WHAT IS EXPECTED
Find every line below with the word "Next" in it, and copy each one.

Records drawn from a dataset:
^^^^^^^^^^^^^^^^
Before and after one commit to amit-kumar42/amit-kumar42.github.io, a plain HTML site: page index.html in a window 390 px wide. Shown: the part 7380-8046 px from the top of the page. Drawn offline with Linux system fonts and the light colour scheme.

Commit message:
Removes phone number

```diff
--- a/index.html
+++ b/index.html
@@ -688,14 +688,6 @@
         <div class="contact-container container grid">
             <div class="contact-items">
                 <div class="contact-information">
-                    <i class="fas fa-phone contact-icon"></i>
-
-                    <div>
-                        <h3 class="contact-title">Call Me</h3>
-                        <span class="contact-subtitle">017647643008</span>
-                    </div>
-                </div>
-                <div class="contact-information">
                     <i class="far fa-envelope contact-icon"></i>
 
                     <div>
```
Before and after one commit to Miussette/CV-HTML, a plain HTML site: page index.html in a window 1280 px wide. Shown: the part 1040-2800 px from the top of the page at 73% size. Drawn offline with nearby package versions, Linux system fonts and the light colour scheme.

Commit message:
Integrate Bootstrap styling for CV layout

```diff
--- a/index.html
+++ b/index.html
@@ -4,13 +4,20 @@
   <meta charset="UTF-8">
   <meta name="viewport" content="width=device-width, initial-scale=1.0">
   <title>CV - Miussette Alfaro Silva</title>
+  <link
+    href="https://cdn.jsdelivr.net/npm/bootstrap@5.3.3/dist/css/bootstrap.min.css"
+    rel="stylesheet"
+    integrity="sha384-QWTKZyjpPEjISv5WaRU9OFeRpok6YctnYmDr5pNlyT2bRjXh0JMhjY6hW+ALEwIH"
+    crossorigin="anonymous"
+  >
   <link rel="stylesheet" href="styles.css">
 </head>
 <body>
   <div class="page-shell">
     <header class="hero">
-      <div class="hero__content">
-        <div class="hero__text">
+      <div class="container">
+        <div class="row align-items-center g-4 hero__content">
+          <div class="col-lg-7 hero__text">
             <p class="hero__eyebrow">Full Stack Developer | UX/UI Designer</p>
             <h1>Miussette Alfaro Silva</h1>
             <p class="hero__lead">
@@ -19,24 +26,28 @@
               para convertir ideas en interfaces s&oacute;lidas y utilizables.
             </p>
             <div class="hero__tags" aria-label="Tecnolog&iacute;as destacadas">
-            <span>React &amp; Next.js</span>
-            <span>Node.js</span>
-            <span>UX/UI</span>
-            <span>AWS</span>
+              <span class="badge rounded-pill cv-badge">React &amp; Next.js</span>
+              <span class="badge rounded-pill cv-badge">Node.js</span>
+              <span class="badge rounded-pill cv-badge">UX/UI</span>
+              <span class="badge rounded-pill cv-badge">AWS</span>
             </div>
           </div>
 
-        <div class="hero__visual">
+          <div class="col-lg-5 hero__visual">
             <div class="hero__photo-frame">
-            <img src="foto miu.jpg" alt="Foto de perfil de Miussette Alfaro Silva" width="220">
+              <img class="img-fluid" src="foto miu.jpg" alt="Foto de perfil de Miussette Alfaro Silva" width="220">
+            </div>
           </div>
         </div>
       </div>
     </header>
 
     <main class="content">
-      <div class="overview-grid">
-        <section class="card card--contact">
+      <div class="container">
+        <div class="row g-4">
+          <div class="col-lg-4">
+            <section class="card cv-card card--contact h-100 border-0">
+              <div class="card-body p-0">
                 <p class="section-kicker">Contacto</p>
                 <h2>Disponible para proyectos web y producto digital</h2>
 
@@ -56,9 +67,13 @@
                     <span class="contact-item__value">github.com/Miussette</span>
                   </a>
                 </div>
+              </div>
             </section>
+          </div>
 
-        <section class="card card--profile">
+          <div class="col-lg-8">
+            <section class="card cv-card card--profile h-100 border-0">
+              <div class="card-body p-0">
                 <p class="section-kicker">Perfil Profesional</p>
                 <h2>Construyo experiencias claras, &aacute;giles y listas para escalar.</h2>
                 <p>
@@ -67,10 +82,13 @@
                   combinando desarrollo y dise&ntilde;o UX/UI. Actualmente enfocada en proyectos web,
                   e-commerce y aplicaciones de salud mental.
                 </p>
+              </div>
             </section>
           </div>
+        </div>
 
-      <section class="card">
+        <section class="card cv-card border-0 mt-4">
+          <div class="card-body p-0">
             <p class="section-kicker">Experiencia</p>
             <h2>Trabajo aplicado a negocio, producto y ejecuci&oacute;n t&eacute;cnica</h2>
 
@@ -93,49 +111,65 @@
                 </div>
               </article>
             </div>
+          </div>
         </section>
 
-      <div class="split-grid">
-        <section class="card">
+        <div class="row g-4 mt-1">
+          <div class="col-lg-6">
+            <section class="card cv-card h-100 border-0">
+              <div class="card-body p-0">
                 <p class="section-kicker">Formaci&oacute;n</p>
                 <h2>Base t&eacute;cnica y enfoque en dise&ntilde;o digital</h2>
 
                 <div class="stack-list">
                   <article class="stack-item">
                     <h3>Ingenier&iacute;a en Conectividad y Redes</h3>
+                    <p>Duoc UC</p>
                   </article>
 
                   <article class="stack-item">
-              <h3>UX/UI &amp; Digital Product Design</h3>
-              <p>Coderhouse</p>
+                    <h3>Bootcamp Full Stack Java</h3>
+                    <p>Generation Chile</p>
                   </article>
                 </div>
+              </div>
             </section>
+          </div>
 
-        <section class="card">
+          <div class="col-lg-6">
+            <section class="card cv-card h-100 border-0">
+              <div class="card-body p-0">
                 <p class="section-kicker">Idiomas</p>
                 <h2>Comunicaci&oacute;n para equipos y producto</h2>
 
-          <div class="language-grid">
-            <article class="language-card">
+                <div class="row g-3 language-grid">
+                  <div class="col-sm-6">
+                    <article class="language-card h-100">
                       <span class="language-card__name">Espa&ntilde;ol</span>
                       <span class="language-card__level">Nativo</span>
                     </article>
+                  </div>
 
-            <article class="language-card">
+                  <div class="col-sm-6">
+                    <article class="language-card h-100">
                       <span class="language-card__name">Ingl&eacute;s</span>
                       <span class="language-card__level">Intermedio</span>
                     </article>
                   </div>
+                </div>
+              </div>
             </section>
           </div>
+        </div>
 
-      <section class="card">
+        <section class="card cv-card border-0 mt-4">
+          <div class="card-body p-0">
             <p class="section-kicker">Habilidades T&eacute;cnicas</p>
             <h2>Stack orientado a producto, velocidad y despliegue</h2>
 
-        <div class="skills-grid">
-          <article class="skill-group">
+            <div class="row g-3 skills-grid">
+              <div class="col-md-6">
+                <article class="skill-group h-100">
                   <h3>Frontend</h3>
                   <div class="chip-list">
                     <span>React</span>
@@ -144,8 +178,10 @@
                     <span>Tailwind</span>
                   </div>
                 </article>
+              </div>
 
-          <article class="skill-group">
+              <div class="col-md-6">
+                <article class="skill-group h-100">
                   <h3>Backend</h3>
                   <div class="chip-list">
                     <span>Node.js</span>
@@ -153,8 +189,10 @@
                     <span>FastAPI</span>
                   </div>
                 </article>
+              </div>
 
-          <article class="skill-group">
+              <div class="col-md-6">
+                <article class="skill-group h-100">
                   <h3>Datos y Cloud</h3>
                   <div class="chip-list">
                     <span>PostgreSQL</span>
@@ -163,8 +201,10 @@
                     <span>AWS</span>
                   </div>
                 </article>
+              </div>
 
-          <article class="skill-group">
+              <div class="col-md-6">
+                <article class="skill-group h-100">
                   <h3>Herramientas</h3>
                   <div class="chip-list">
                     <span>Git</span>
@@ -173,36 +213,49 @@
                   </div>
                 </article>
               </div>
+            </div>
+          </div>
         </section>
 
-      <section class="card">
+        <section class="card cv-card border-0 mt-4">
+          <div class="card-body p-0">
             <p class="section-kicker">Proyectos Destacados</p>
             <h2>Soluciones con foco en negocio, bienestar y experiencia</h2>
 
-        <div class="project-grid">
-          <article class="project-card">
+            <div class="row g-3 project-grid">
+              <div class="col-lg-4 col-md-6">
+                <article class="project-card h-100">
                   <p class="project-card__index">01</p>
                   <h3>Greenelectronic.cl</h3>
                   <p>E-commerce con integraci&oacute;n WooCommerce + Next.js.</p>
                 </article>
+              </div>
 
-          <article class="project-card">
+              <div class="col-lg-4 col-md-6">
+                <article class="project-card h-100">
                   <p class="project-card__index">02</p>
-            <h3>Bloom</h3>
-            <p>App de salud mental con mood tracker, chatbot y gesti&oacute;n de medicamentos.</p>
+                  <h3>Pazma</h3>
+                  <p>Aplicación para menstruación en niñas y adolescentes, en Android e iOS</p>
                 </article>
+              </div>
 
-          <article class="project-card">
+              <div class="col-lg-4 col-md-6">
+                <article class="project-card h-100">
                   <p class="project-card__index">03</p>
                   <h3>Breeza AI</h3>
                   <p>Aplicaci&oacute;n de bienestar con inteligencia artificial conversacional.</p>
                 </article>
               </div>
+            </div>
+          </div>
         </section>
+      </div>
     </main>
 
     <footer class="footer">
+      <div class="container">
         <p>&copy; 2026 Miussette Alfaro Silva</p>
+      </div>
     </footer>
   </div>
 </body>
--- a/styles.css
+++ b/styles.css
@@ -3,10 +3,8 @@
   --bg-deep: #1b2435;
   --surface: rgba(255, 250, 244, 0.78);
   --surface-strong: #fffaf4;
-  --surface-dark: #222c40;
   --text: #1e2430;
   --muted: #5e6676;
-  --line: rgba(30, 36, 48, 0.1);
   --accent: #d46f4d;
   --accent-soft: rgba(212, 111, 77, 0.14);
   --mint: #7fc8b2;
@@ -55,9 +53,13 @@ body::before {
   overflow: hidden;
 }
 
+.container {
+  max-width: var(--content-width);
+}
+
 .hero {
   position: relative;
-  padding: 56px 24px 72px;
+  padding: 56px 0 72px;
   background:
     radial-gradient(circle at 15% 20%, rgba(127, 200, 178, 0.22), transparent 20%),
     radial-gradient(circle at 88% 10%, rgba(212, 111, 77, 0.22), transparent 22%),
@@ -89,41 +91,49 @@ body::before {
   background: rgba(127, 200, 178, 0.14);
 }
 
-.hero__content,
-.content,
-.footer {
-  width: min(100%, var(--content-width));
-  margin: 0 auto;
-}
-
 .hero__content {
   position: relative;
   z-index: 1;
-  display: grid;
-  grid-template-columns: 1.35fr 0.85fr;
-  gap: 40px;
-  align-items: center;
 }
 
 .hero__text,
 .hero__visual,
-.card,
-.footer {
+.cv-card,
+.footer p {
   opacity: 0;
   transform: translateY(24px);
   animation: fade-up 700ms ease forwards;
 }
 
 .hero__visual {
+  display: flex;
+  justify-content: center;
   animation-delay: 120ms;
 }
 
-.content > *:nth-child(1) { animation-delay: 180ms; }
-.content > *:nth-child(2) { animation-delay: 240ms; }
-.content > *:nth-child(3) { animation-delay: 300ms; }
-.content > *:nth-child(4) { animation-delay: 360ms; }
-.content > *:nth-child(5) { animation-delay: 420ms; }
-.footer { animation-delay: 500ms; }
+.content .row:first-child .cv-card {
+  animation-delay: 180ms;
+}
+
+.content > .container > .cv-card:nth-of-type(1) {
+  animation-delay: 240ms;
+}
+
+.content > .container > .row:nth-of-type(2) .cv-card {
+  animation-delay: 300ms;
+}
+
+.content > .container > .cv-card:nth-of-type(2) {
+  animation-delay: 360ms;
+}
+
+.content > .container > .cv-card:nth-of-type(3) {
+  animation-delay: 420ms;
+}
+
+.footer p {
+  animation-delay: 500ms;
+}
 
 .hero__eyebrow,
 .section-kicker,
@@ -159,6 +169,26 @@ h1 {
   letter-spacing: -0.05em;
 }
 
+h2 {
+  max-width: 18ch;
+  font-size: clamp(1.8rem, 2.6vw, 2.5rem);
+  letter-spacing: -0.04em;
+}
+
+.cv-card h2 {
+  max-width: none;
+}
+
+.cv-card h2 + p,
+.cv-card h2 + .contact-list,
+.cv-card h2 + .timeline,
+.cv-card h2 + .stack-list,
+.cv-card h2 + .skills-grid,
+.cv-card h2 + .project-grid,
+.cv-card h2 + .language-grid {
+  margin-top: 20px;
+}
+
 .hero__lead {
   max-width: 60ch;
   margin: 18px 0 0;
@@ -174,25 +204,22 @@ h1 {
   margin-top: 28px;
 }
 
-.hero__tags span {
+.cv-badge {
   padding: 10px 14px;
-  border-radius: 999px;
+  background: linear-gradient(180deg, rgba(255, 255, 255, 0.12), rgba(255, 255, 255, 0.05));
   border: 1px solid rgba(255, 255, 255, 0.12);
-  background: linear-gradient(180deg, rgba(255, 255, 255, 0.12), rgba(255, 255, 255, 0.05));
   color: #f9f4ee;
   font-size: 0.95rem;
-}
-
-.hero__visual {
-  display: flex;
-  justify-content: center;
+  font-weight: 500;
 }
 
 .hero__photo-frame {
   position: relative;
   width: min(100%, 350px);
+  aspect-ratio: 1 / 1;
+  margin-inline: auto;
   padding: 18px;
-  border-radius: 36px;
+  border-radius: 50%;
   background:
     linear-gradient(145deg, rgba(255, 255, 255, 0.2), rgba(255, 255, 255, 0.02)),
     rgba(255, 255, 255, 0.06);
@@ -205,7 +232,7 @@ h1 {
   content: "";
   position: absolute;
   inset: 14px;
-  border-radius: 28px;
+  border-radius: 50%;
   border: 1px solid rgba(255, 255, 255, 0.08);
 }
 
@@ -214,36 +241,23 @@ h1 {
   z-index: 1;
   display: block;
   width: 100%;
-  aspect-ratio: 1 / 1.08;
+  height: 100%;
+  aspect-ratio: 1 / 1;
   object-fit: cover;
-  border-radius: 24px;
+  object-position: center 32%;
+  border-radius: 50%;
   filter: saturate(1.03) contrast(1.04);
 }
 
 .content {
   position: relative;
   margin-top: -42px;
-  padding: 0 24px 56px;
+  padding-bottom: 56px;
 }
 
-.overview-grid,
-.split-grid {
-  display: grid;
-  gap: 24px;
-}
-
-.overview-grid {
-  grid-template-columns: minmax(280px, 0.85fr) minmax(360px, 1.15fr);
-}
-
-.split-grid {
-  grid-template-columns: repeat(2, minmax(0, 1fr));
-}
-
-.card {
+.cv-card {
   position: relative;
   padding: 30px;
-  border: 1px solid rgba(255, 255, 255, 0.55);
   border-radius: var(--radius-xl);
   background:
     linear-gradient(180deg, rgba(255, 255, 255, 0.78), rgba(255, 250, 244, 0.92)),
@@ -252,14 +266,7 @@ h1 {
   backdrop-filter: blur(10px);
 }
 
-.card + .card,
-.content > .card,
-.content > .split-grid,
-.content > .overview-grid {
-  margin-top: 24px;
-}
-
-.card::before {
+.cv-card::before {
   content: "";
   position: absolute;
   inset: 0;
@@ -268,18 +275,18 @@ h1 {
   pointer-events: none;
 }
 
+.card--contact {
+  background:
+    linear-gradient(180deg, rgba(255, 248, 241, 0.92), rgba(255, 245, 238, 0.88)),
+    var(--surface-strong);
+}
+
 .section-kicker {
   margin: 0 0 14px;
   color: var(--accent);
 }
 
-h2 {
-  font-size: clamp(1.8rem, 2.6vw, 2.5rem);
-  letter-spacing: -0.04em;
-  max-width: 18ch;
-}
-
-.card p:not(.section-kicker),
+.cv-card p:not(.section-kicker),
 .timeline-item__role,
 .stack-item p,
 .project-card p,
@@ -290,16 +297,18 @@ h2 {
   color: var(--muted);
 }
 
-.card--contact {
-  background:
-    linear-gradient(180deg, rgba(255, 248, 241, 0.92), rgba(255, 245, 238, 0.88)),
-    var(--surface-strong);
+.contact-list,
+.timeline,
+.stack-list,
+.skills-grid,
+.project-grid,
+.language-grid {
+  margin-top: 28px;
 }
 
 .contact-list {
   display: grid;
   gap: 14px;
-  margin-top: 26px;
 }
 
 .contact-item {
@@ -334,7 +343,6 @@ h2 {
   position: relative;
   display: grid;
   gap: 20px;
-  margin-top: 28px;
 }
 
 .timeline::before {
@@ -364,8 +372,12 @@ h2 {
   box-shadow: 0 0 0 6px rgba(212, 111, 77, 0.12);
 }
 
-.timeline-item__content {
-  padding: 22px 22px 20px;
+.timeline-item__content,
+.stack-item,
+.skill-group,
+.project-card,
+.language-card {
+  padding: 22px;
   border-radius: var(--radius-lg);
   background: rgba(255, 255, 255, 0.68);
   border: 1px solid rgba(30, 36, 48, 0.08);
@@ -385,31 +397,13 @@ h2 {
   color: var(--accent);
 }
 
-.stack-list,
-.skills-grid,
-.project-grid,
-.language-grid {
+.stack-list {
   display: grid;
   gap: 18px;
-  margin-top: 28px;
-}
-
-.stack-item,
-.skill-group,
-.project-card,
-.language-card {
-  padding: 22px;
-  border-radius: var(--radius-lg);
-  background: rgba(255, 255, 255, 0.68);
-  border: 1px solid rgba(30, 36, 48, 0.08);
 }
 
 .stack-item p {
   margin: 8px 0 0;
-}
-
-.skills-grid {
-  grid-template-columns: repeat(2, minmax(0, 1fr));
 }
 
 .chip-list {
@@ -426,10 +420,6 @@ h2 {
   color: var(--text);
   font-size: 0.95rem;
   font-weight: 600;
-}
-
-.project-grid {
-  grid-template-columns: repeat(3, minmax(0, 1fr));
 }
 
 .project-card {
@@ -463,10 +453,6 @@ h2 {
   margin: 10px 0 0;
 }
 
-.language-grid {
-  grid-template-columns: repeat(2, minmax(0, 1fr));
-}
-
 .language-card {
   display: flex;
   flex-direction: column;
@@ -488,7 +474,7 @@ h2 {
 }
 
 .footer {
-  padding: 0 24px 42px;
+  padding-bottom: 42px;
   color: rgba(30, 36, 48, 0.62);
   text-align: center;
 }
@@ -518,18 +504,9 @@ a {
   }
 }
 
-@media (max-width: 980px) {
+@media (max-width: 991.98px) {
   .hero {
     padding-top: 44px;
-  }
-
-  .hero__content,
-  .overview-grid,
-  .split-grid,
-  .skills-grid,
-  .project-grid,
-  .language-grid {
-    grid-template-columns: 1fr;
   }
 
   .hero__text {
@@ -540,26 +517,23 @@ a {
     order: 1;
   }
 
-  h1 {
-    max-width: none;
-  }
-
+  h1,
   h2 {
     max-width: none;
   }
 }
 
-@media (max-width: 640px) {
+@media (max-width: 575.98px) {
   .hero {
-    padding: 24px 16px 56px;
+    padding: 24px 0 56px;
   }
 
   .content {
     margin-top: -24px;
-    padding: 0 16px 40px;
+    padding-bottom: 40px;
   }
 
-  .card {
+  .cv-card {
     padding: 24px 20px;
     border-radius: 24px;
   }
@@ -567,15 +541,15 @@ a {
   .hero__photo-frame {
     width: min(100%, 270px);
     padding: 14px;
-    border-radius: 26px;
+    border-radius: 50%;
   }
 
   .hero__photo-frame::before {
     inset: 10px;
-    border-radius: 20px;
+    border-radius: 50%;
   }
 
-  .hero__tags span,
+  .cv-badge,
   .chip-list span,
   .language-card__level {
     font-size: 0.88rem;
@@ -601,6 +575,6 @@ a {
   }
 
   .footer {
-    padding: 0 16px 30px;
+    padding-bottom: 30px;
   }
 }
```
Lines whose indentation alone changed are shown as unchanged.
^^^^^^^^^^^^^^^^
SOLUTION TO THE PROBLEM
-            <span>React &amp; Next.js</span>
+              <span class="badge rounded-pill cv-badge">React &amp; Next.js</span>
                   <p>E-commerce con integraci&oacute;n WooCommerce + Next.js.</p>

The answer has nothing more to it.